-- Task objective --
Whenever the word "Above" turns up in a line of the data below, copy that line.

++++ Extracted information ++++

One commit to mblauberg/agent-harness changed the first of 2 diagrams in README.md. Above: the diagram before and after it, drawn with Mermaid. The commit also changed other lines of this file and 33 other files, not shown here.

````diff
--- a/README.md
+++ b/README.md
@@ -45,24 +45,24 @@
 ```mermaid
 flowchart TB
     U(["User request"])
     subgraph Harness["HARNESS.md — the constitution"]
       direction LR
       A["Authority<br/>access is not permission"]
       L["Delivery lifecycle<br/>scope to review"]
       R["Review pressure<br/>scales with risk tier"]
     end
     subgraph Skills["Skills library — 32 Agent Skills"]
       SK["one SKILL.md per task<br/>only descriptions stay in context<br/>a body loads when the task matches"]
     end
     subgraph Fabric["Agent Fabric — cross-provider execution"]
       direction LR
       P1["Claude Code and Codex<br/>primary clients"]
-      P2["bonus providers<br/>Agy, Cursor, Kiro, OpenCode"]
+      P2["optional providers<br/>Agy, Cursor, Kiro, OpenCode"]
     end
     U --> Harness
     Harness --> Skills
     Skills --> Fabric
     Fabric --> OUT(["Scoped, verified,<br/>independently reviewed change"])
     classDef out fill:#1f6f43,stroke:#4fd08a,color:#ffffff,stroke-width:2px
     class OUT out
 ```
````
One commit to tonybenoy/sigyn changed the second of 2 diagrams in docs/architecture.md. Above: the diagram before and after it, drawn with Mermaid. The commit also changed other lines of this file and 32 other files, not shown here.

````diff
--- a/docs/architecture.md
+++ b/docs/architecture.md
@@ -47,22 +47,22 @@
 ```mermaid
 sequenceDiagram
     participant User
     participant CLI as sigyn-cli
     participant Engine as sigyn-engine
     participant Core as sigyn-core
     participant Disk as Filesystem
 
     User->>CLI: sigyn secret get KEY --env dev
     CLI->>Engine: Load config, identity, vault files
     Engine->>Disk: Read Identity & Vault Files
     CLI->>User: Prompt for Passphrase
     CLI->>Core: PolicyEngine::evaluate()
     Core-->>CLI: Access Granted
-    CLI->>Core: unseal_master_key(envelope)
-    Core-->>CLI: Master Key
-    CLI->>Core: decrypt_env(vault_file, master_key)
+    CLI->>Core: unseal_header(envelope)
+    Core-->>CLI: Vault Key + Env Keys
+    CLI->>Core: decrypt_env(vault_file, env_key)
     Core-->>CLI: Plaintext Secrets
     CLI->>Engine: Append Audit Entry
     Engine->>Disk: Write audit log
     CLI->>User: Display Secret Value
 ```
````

++++

-- Task output --
One commit to mblauberg/agent-harness changed the first of 2 diagrams in README.md. Above: the diagram before and after it, drawn with Mermaid. The commit also changed other lines of this file and 33 other files, not shown here.
One commit to tonybenoy/sigyn changed the second of 2 diagrams in docs/architecture.md. Above: the diagram before and after it, drawn with Mermaid. The commit also changed other lines of this file and 32 other files, not shown here.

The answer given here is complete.